"What they are advocating to you is that Roe v. Wade should be extended," Keltner said. "But no matter what you think of it," the U.S. Supreme Court "recognized that babies have rights, and in fact it just says that the mothers' rights overcame the fetus, and that you had to bow to that right, in the third trimester."
Finally, Keltner pointed out, Nathan Hecht had authored an opinion not long ago that ruled an unborn child is a "person" for purposes of malpractice cases. It stands to reason, he concluded, that an unborn child has all the rights of any resident. And when it comes to medical treatment, Texas law gives parents the express right to make those decisions.
After the hearing, Colleen Horton was disappointed. The arguments hadn't included the issue of discrimination of the disabled. And she had a point: HCA had brought the issue -- and the protesters -- to Waco, but left them at the courthouse door. But, like so much of what the 14th Court of Appeals called "implications" of the Miller case, it had nothing to do with the facts.
One point in particular has not emerged in the almost 12 years since Sidney Miller was born: On any given day during the four agonizing months their daughter spent on life support, Mark and Karla could have found a pediatrician to help them pull the plug. Her father says that was a decision they never discussed.
"She's sitting there looking at you.
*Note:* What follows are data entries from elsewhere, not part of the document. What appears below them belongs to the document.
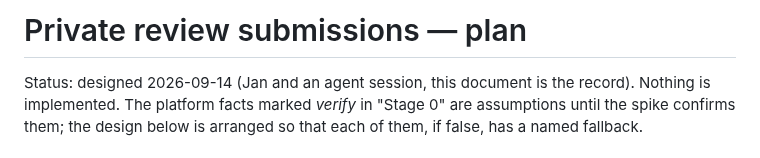
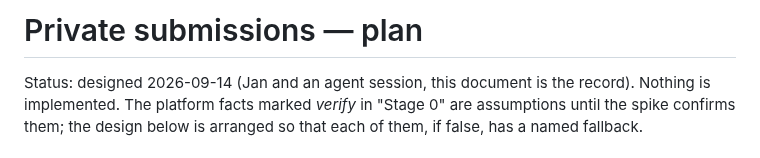
Before and after one commit to lax-archive/lax, a Markdown page: private-submissions-plan.md, the part around the change. GitHub-like rendering.

```diff
--- a/review-plan.md
+++ b/private-submissions-plan.md
@@ -1,4 +1,4 @@
-# Private review submissions — plan
+# Private submissions — plan
 
 Status: designed 2026-09-14 (Jan and an agent session, this document is
 the record). Nothing is implemented. The platform facts marked *verify*
```
Also changed, not shown: CLAUDE.md (+1 -1 lines), TODO.md (+2 -2 lines).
She's alive. She's going to live," he says. "She's still living."